Might I be more creative if I consciously “work backwards” more often? It’s incredibly easy to fall into the habit of sticking to a system, especially when that system has been working well for a long time. If I reverse my creative process, might my results be, dare I say it, more creative?

The simple exercise of taking my walk from “back to front” has reminded me that there is more than one way to approach a problem, reach a goal or generate a new idea.

I need to practice walking backwards more often.

What analogies can you add to this list?

by Rebecca Cochran

10 Tips for Networking at Starbucks

CafeI love coffee. I love strong, bold coffee. Starbucks is my cup of choice. I head over to my corner location every morning, rain, sleet, snow or shine. But, it’s not just about the coffee…

For me, it’s also about networking. As a small business owner, Starbucks has become an integral part of my workday. By spending a mere 10 minutes at Starbucks each morning, I’ve grown my business exponentially.

Here are 10 insider tips for making Starbucks your killer networking app:

  1. Choose well. Scope out various Starbucks locations to determine the best fit for what you want to accomplish. If you want to network with business owners, choose a location in an area close to (or enroute to) the types of companies you wish to do business with. Chances are, those business owners are making a coffee stop, too.
  2. Be consistent. Once you select your prime location, visit it consistently. When you become a regular, you’ll begin to develop relationships with other regulars.
  3. Scope out your prospects. Not unlike how we learn to observe and listen as we develop our social networking strategies, I recommend observing and listening to other Starbucks customers for a while. This will help you determine who the regulars are, who your first networking targets might be and how to approach them.
  4. Make your first move at the bar. Of course, I’m referring to the condiments bar. In the short time that it takes to add cream and sugar to your cup, you can break the ice with many an interesting prospect. “Coffee: my one and only vice” works well for me. You may only get a grunt or a “have a nice day” out of the prospect at first, but considering most people are rushing off to the office, that’s a great start.
  5. Repeat daily. Continue to “break the ice” with new prospects. Keep your pipeline full. With one such encounter daily, your pipeline will fill quickly.
  6. Move up. At a second encounter, move up to a simple “Good morning,” as a way to acknowledge that you and your prospect now have a relationship.
  7. Advance to a higher level. With a quickly filling pipeline, you’ll soon recognize opportunities to advance the conversation to an even higher level. By your third or fourth encounter, you can offer a handshake and introduce yourself. Before you know it, you’ll be exchanging business cards.
  8. Vary your arrival time. As stated earlier, when it comes to networking, consistency is key. But, it pays to vary your arrival time occasionally by +/- fifteen minutes. This will help to broaden your prospect pool and allow for more repeat encounters.
  9. Make friends with your barista. Busy though they may be in the morning, the baristas can be some of your strongest networking allies.

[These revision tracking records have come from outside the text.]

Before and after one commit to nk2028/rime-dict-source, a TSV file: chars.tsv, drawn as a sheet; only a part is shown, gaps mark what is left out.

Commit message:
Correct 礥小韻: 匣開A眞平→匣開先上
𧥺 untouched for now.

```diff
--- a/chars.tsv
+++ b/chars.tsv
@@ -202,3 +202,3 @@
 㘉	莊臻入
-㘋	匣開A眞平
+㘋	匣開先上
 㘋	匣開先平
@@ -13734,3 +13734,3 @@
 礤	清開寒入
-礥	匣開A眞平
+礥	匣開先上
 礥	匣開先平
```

They know most of their customers by name and therefore, can help you out in the rare instance that you forget a name or two from your growing group of prospects.
  10. Sit down. (This tip is for advanced networkers only.) Yes, I’m actually advocating that, rather than rushing off down the street with cup in hand, after leaving the condiment bar, you sit at a table and enjoy your coffee for 10 minutes. It’s a pretty simple habit to get into. Think of what 10 minutes of networking daily could do for your business. Pretty soon, you’ll be deducting your coffee costs as a true business expense!